He crossed the finish line giving a one-armed salute.
"They made me sweat until the end," Rogers said. "I really didn't expect this stage to be so hard."
American David Zabriskie of Garmin-Transitions, who led Stages 3 and 4, finished second overall, his third runner-up finish in the 5-year-old race.
"We were trying to get him to start covering attacks, but he was exceptionally strong," he said about Rogers.
Three-time champion Levi Leipheimer of the United States began the day third overall and ended up there for RadioShack. He overcame a flat rear tire near the base of one of the climbs.
"We gave it a good try," he said. "Unfortunately, it didn't happen. Am I disappointed? Not at all. I was the main animator of the race and I have to take pride in that."
The U.S.-based RadioShack team lost Armstrong after he crashed Thursday outside Visalia.
"That weakened our team," Leipheimer said.
That same day, Armstrong was accused of doping and helping others cheat by former teammate Landis, who showed up at Saturday's time trial in Los Angeles, where he hung out in a sponsor's tent. Armstrong returned to Texas, and tweeted that he was back on his bike Saturday. He angrily denied Landis' accusations.
Asked if he had anything to say to Landis, Leipheimer said, "I've thought about it, but I don't. I can't begin to understand what's going through his mind, but it doesn't make sense to me. I don't think it's worth trying to reason with him."
Landis, who won the inaugural Tour of California in 2006, wasn't invited to compete this year.
Rogers addressed the issue of doping in cycling, saying, "I'm getting a little bit sick of all this stuff."
He urged the sport "to get away from negativity" while at the same time admitting that "doping is killing our sport."
Leipheimer disagreed, saying, "I really believe cycling is much, much cleaner than in the past.
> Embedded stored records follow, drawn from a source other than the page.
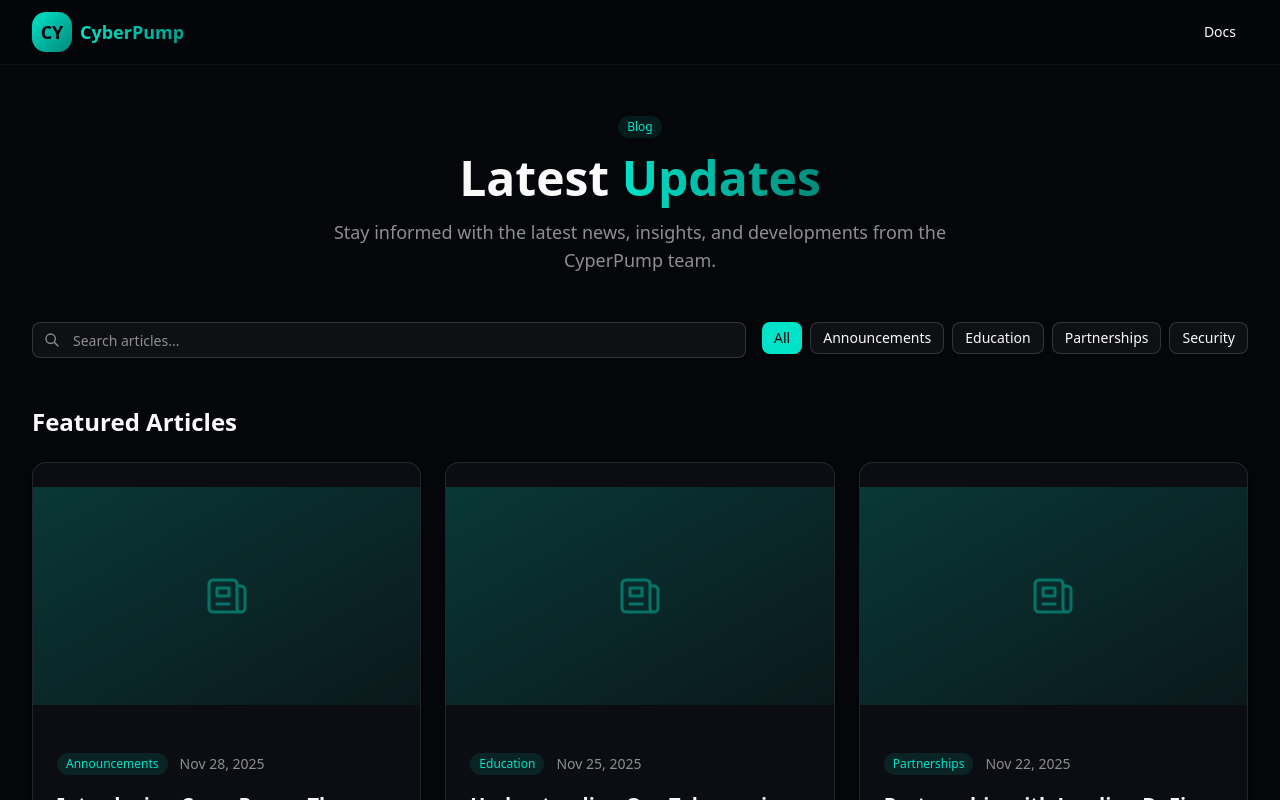
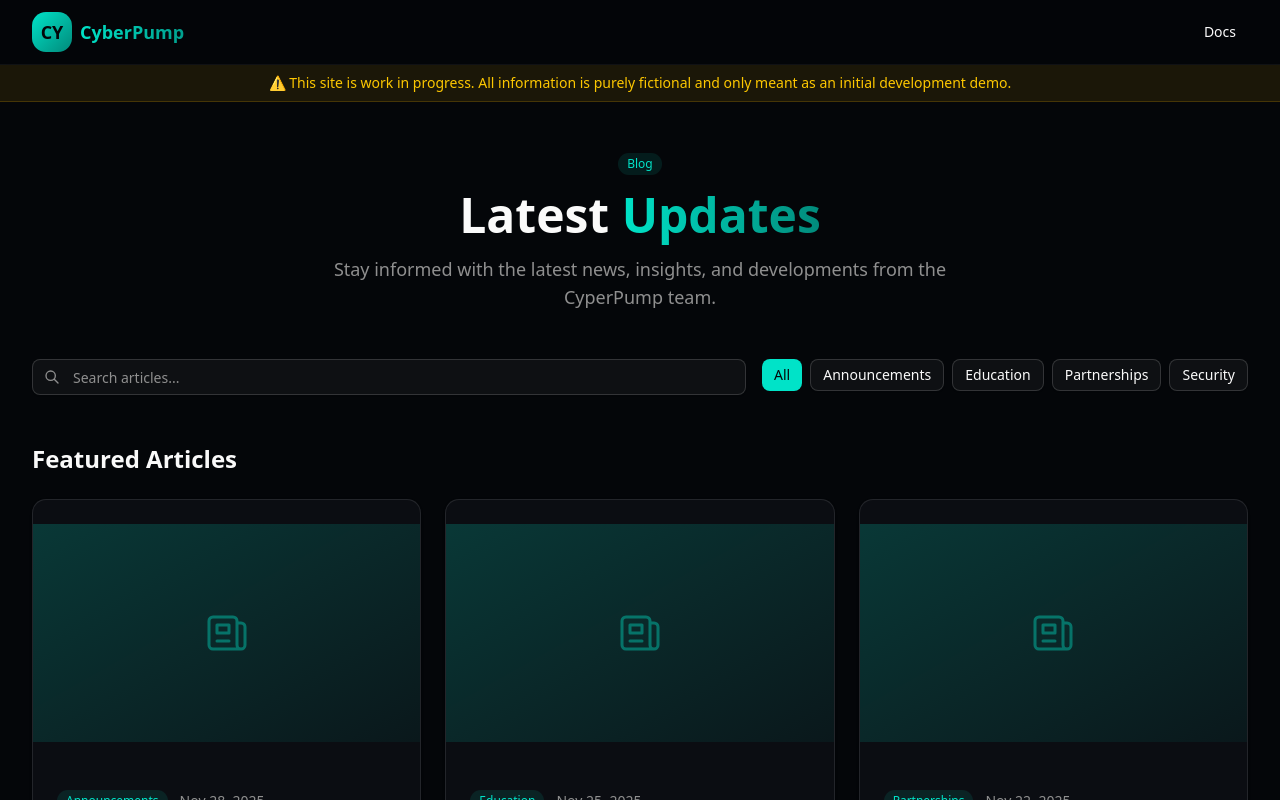
Before and after one commit to CyberPumpNetwork/CyberPumpNetwork, a React (Vite) app: page /blog in a window 1280 px wide. Shown: the top 800 px of the page. Built offline with nearby package versions, Linux system fonts and the light colour scheme.

Commit message:
feat: add development disclaimer

```diff
--- /dev/null
+++ b/src/components/DevBanner.tsx
@@ -0,0 +1,9 @@
+export function DevBanner() {
+  return (
+    <div className="bg-yellow-500/10 border-b border-yellow-500/20 py-2 px-4 sticky top-16 z-40">
+      <p className="text-center text-sm text-yellow-600 dark:text-yellow-400">
+        ⚠️ This site is work in progress. All information is purely fictional and only meant as an initial development demo.
+      </p>
+    </div>
+  )
+}
--- a/src/pages/BlogPage.tsx
+++ b/src/pages/BlogPage.tsx
@@ -4,6 +4,7 @@ import { Badge } from '@/components/ui/badge'
 import { Separator } from '@/components/ui/separator'
 import { Input } from '@/components/ui/input'
 import { PageHeader } from '@/components/PageHeader'
+import { DevBanner } from '@/components/DevBanner'
 import { Footer } from '@/components/Footer'
 
 const blogPosts = [
@@ -95,6 +96,7 @@ export function BlogPage() {
           { label: 'Docs', href: '/docs' },
         ]}
       />
+      <DevBanner />
 
       <main className="max-w-7xl mx-auto px-4 sm:px-6 lg:px-8 py-12">
         {/* Page Header */}
--- a/src/pages/DocsPage.tsx
+++ b/src/pages/DocsPage.tsx
@@ -4,6 +4,7 @@ import { ScrollArea } from '@/components/ui/scroll-area'
 import { Card, CardContent, CardHeader, CardTitle } from '@/components/ui/card'
 import { Badge } from '@/components/ui/badge'
 import { PageHeader } from '@/components/PageHeader'
+import { DevBanner } from '@/components/DevBanner'
 import { MarkdownRenderer } from '@/components/MarkdownRenderer'
 import { getDocsNavigation, getDocBySlug, getCategories, getDocsByCategory } from '@/lib/docs'
 import { useMarkdownContent } from '@/lib/useMarkdown'
@@ -342,6 +343,7 @@ export function DocsPage() {
           // { label: 'Launch kas.me', href: 'https://kas.me', external: true },
         ]}
       />
+      <DevBanner />
 
       <div className="flex">
         {/* Sidebar */}
--- a/src/pages/LandingPage.tsx
+++ b/src/pages/LandingPage.tsx
@@ -1,4 +1,5 @@
 import { Navbar } from '@/components/Navbar'
+import { DevBanner } from '@/components/DevBanner'
 import { Hero } from '@/components/Hero'
 import { Features } from '@/components/Features'
 import { Tokenomics } from '@/components/Tokenomics'
@@ -11,6 +12,7 @@ export function LandingPage() {
   return (
     <div className="min-h-screen bg-background text-foreground">
       <Navbar />
+      <DevBanner />
       <main>
         <Hero />
         <Features />
```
It's fair and it's clean."
Zabriskie's teammate, Ryder Hesjedal of Canada, won the eighth and final stage, outsprinting a small group that included Americans George Hincapie of BMC and Chris Horner of RadioShack.
Hincapie called Landis' allegations against Armstrong and others "definitely very disappointing."
"Whoever wants to talk about something eight years old can waste their time," he said.
The riders sped along four 21-mile circuits through the cities of Thousand Oaks, Westlake Village and Agoura Hills, and up famed Mulholland Highway with its steep climbs and numerous switchbacks northwest of Los Angeles.
Zabriskie knew the route well because he uses it regularly for his training rides since moving to Southern California.